Problem description: Pictures are not part of the copy; retype all the records below exactly.

★ ★ ★ ★ ★ ★ ★

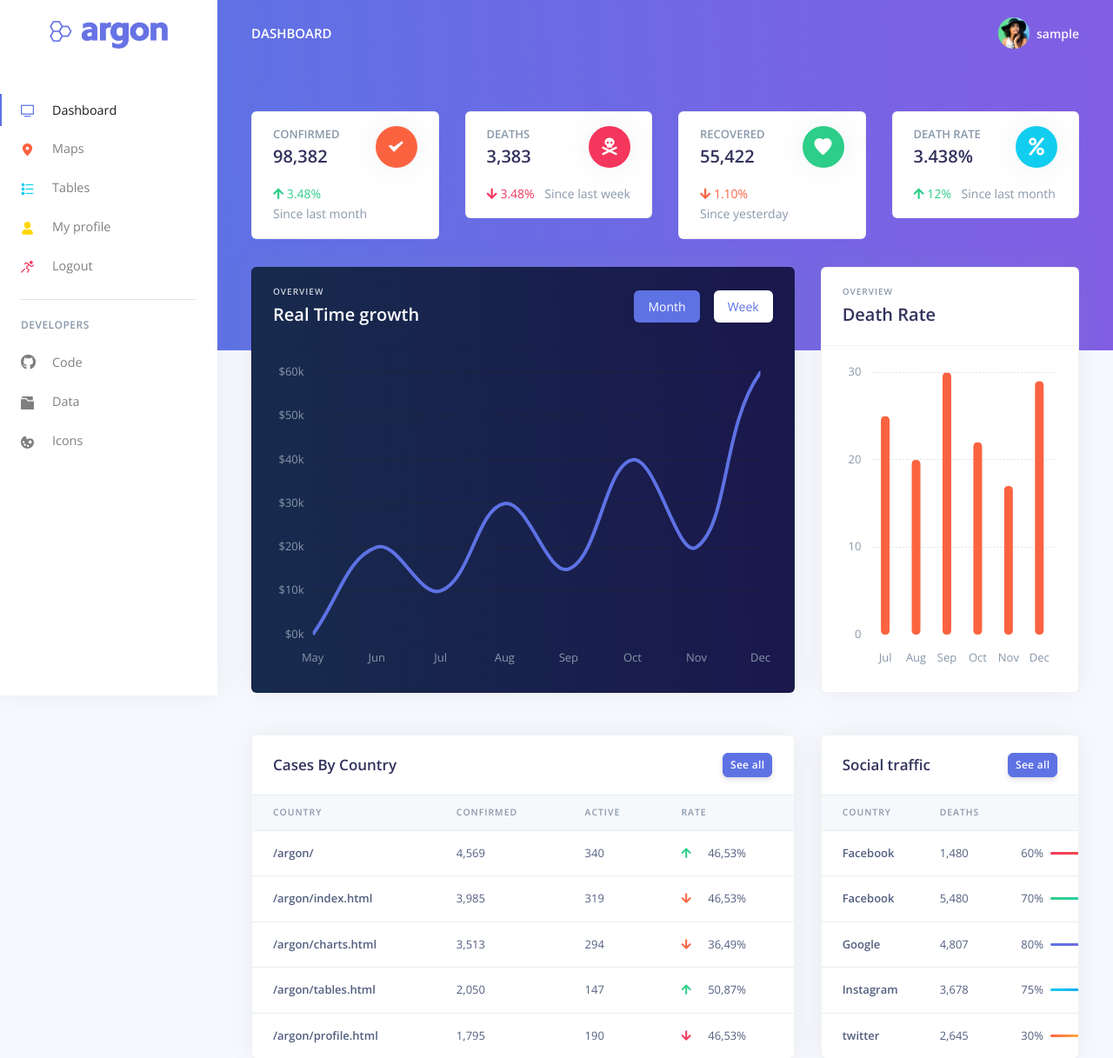
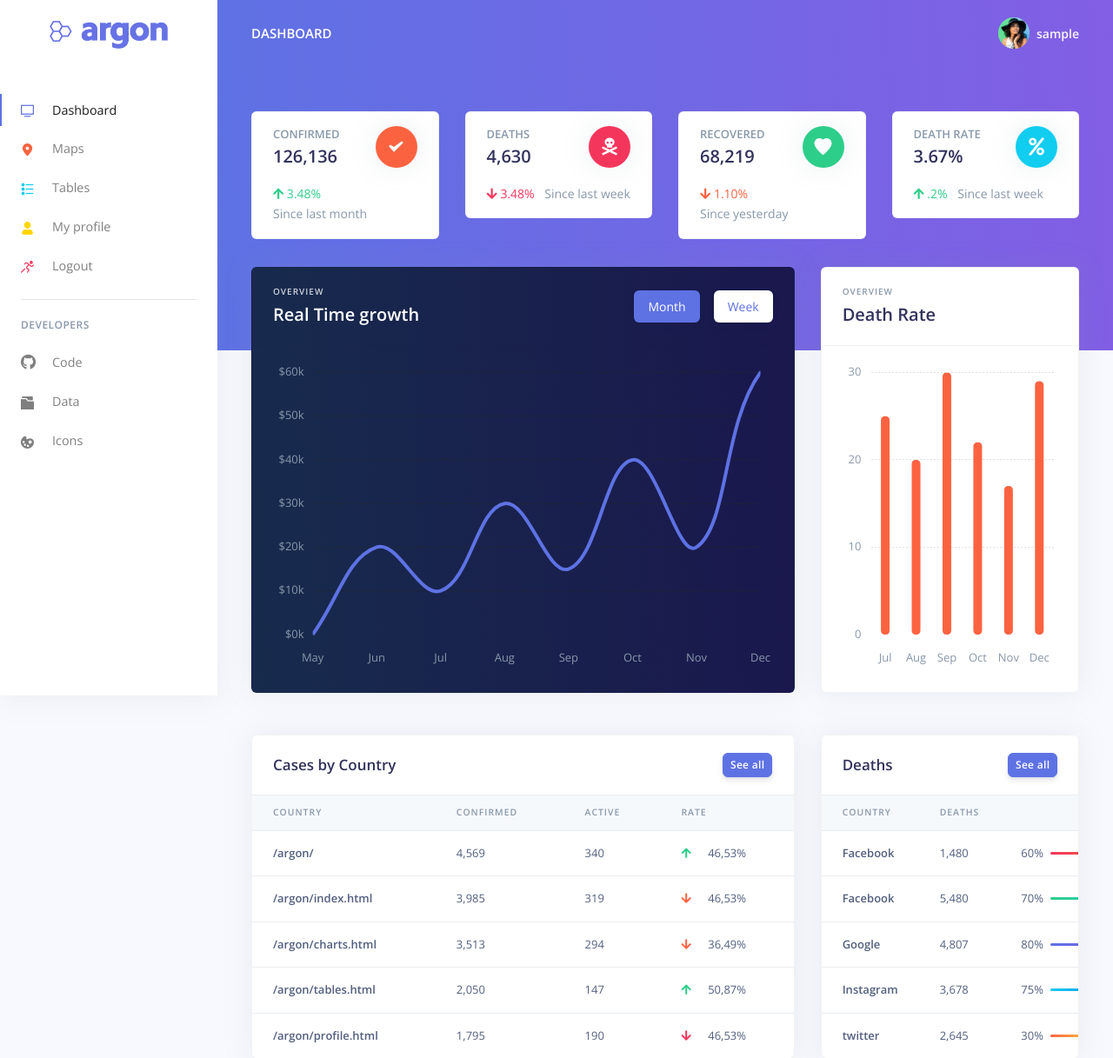
Before and after one commit to BrianRuizy/covid19-dashboard, a Django app: page / in a window 1280 px wide. Shown: the top 1217 px of the page at 87% size. Run offline with Django 3.2, Linux system fonts and the light colour scheme; the visitor is signed in with stand-in values (Sample User, id 1); some libraries are stand-ins or nearby versions.

Commit message:
update to stats

```diff
--- a/core/templates/index.html
+++ b/core/templates/index.html
@@ -19,7 +19,7 @@
                   <div class="row">
                     <div class="col">
                       <h5 class="card-title text-uppercase text-muted mb-0">Confirmed</h5>
-                      <span class="h2 font-weight-bold mb-0">98,382</span>
+                      <span class="h2 font-weight-bold mb-0">126,136</span>
                     </div>
                     <div class="col-auto">
                       <div class="icon icon-shape bg-warning text-white rounded-circle shadow">
@@ -40,7 +40,7 @@
                   <div class="row">
                     <div class="col">
                       <h5 class="card-title text-uppercase text-muted mb-0">Deaths</h5>
-                      <span class="h2 font-weight-bold mb-0">3,383</span>
+                      <span class="h2 font-weight-bold mb-0">4,630</span>
                     </div>
                     <div class="col-auto">
                       <div class="icon icon-shape bg-danger text-white rounded-circle shadow">
@@ -61,7 +61,7 @@
                   <div class="row">
                     <div class="col">
                       <h5 class="card-title text-uppercase text-muted mb-0">Recovered</h5>
-                      <span class="h2 font-weight-bold mb-0">55,422</span>
+                      <span class="h2 font-weight-bold mb-0">68,219</span>
                     </div>
                     <div class="col-auto">
                       <div class="icon icon-shape bg-green text-white rounded-circle shadow">
@@ -82,7 +82,7 @@
                   <div class="row">
                     <div class="col">
                       <h5 class="card-title text-uppercase text-muted mb-0">Death Rate</h5>
-                      <span class="h2 font-weight-bold mb-0">3.438%</span>
+                      <span class="h2 font-weight-bold mb-0">3.67%</span>
                     </div>
                     <div class="col-auto">
                       <div class="icon icon-shape bg-info text-white rounded-circle shadow">
@@ -91,8 +91,8 @@
                     </div>
                   </div>
                   <p class="mt-3 mb-0 text-muted text-sm">
-                    <span class="text-success mr-2"><i class="fas fa-arrow-up"></i> 12%</span>
-                    <span class="text-nowrap">Since last month</span>
+                    <span class="text-success mr-2"><i class="fas fa-arrow-up"></i> .2%</span>
+                    <span class="text-nowrap">Since last week</span>
                   </p>
                 </div>
               </div>
@@ -166,7 +166,7 @@
             <div class="card-header border-0">
               <div class="row align-items-center">
                 <div class="col">
-                  <h3 class="mb-0">Cases By Country</h3>
+                  <h3 class="mb-0">Cases by Country</h3>
                 </div>
                 <div class="col text-right">
                   <a href="#!" class="btn btn-sm btn-primary">See all</a>
@@ -265,7 +265,7 @@
             <div class="card-header border-0">
               <div class="row align-items-center">
                 <div class="col">
-                  <h3 class="mb-0">Social traffic</h3>
+                  <h3 class="mb-0">Deaths</h3>
                 </div>
                 <div class="col text-right">
                   <a href="#!" class="btn btn-sm btn-primary">See all</a>
```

★ ★ ★ ★ ★ ★ ★

Task result:
Before and after one commit to BrianRuizy/covid19-dashboard, a Django app: page / in a window 1280 px wide. Shown: the top 1217 px of the page at 87% size. Run offline with Django 3.2, Linux system fonts and the light colour scheme; the visitor is signed in with stand-in values (Sample User, id 1); some libraries are stand-ins or nearby versions.

Commit message:
update to stats

```diff
--- a/core/templates/index.html
+++ b/core/templates/index.html
@@ -19,7 +19,7 @@
                   <div class="row">
                     <div class="col">
                       <h5 class="card-title text-uppercase text-muted mb-0">Confirmed</h5>
-                      <span class="h2 font-weight-bold mb-0">98,382</span>
+                      <span class="h2 font-weight-bold mb-0">126,136</span>
                     </div>
                     <div class="col-auto">
                       <div class="icon icon-shape bg-warning text-white rounded-circle shadow">
@@ -40,7 +40,7 @@
                   <div class="row">
                     <div class="col">
                       <h5 class="card-title text-uppercase text-muted mb-0">Deaths</h5>
-                      <span class="h2 font-weight-bold mb-0">3,383</span>
+                      <span class="h2 font-weight-bold mb-0">4,630</span>
                     </div>
                     <div class="col-auto">
                       <div class="icon icon-shape bg-danger text-white rounded-circle shadow">
@@ -61,7 +61,7 @@
                   <div class="row">
                     <div class="col">
                       <h5 class="card-title text-uppercase text-muted mb-0">Recovered</h5>
-                      <span class="h2 font-weight-bold mb-0">55,422</span>
+                      <span class="h2 font-weight-bold mb-0">68,219</span>
                     </div>
                     <div class="col-auto">
                       <div class="icon icon-shape bg-green text-white rounded-circle shadow">
@@ -82,7 +82,7 @@
                   <div class="row">
                     <div class="col">
                       <h5 class="card-title text-uppercase text-muted mb-0">Death Rate</h5>
-                      <span class="h2 font-weight-bold mb-0">3.438%</span>
+                      <span class="h2 font-weight-bold mb-0">3.67%</span>
                     </div>
                     <div class="col-auto">
                       <div class="icon icon-shape bg-info text-white rounded-circle shadow">
@@ -91,8 +91,8 @@
                     </div>
                   </div>
                   <p class="mt-3 mb-0 text-muted text-sm">
-                    <span class="text-success mr-2"><i class="fas fa-arrow-up"></i> 12%</span>
-                    <span class="text-nowrap">Since last month</span>
+                    <span class="text-success mr-2"><i class="fas fa-arrow-up"></i> .2%</span>
+                    <span class="text-nowrap">Since last week</span>
                   </p>
                 </div>
               </div>
@@ -166,7 +166,7 @@
             <div class="card-header border-0">
               <div class="row align-items-center">
                 <div class="col">
-                  <h3 class="mb-0">Cases By Country</h3>
+                  <h3 class="mb-0">Cases by Country</h3>
                 </div>
                 <div class="col text-right">
                   <a href="#!" class="btn btn-sm btn-primary">See all</a>
@@ -265,7 +265,7 @@
             <div class="card-header border-0">
               <div class="row align-items-center">
                 <div class="col">
-                  <h3 class="mb-0">Social traffic</h3>
+                  <h3 class="mb-0">Deaths</h3>
                 </div>
                 <div class="col text-right">
                   <a href="#!" class="btn btn-sm btn-primary">See all</a>
```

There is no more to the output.